Fifty years ago, even the best psychic reader couldn’t have predicted that a black filmmaker could ever rise to Tyler Perry’s level of fame. Now Tyler Perry Studios is the first-ever movie lot owned by an African American.
And it’s one of the biggest movie lots in the world, too.
The 330-acre facility outside Atlanta, GA, is truly massive. In fact, it’s bigger than all the major lots owned by Disney, Paramount, and Warner Bros. in Burbank, California–combined!
It reportedly cost $250 million and features 12 separate sound stages–all of them named after black actors such as Will Smith and Denzel Washington.
Perry purchased the former Fort McPherson army base several years ago and has been building everything a filmmaker or TV producer could want–from a realistic trailer park to a replica of the White House.
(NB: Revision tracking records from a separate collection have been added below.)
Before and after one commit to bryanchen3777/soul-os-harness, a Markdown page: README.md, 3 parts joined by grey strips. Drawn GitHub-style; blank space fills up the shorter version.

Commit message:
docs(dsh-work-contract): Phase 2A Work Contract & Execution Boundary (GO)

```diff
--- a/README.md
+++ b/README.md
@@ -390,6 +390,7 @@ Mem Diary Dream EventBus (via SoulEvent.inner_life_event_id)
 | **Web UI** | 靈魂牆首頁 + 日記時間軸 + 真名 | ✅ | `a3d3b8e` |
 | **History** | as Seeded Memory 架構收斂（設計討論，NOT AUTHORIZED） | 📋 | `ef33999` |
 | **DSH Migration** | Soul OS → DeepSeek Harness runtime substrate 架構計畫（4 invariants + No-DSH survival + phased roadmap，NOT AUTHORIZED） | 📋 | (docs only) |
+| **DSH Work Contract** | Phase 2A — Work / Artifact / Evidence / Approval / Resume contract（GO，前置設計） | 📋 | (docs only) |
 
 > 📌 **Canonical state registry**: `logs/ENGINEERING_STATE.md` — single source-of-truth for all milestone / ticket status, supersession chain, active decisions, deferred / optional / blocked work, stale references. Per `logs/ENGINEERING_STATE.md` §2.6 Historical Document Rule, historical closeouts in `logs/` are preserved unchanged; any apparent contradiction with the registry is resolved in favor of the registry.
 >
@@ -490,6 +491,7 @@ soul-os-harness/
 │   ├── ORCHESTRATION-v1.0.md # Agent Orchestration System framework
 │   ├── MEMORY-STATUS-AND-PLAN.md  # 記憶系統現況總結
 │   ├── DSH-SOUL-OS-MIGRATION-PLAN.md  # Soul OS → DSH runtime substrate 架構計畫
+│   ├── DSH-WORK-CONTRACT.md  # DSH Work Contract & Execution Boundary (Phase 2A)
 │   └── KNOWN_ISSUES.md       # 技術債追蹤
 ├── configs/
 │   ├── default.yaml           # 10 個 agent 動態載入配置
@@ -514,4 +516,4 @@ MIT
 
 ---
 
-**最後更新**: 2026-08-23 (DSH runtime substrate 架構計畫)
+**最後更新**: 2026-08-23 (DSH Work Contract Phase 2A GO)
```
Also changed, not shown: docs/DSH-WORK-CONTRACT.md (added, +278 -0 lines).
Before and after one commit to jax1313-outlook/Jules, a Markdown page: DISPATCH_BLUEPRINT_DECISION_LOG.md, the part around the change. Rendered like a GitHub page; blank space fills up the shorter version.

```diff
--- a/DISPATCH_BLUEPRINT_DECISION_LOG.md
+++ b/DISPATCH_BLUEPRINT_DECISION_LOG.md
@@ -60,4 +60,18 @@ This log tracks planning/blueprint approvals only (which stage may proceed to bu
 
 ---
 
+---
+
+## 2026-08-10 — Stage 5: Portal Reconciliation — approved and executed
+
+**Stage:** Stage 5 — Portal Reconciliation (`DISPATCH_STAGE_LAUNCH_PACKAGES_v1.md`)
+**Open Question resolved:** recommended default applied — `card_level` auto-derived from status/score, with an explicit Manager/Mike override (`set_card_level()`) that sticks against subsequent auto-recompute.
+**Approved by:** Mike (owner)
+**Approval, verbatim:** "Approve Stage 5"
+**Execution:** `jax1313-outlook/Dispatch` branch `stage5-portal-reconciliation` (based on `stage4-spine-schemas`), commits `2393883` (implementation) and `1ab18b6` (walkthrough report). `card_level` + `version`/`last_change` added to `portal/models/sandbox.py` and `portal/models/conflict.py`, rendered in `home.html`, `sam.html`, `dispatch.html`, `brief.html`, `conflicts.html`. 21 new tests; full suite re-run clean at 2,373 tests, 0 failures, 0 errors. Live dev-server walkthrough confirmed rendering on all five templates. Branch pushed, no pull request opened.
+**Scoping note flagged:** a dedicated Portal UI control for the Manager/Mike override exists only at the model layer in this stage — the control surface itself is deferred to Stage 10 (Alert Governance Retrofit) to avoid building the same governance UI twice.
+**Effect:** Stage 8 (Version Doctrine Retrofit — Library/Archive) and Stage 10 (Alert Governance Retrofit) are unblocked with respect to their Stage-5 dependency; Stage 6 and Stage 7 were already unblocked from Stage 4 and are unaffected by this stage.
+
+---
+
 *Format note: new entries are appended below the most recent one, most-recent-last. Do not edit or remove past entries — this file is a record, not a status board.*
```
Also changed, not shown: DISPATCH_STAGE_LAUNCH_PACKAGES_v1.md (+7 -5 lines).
Although the base was named for a Union officer, during the Civil War the land was a training ground for Confederate soldiers.
As he told the Atlanta Journal-Constitution, “It’s incredible for this place to have this history and for me to own it. It’s really powerful … I hope this is an inspiration for everybody else.”
In an emotional interview with Gayle King on Sunday, Perry described how Hollywood had ignored him for years. Producers and critics alike–most of them white–dismissed his Madea films.
That attitude started to change when Precious, which he co-produced, was recognized with multiple Academy Awards. But he’s through trying to gain approval from the industry.
“I know what I do is important. I know what I do touches millions of people around the world. I know how important every word, every joke, every laugh [is]. I know what that does for the people where I come from and the people that I’m writing for,” Perry said.
He encouraged “any doubters” to “just come take a visit and walk these streets, see these people, see these underdogs and you tell me what I do don’t matter.”
Tyler Perry told King that he created the movie studio in part to ensure that people who were ignored in Hollywood, like him, would have a voice in the filmmaking industry.
“I’ve been on sets where I’ve been the only black face on, only black face, as recently as 2019 going, ‘Where are the black people in this movie?'” Tyler said.
“So, when I come to work here and every black person that comes to work here they go, ‘Oh my God, it’s heaven. Here we are. We’re represented.’ Where everybody’s represented. LGBTQ’s represented. Black, white, gay, straight, whatever. We’re all represented, working hand-in-hand, arm-in-arm”
At least one high-profile guest was profoundly moved. Beyonce revealed that she “could not stop crying” at the opening gala.
She attended the gala alongside hubby Jay-Z, looking every inch the fashion icon she is. She wore a form-fitting, sparkly gold dress with massive diamond earrings while he rocked a classic tux with a bowtie.
“I could feel our ancestors’ presence,” Beyonce wrote on Instagram. “It makes me so proud, so full, I could not stop crying.”
The grand opening was a who’s who of black entertainers and media icons. The guest list included Oprah, Samuel L. Jackson, Spike Lee, Halle Berry, and Maxine Waters, just to name a few.
Colin Kaepernick was on hand, as were Bill and Hillary Clinton.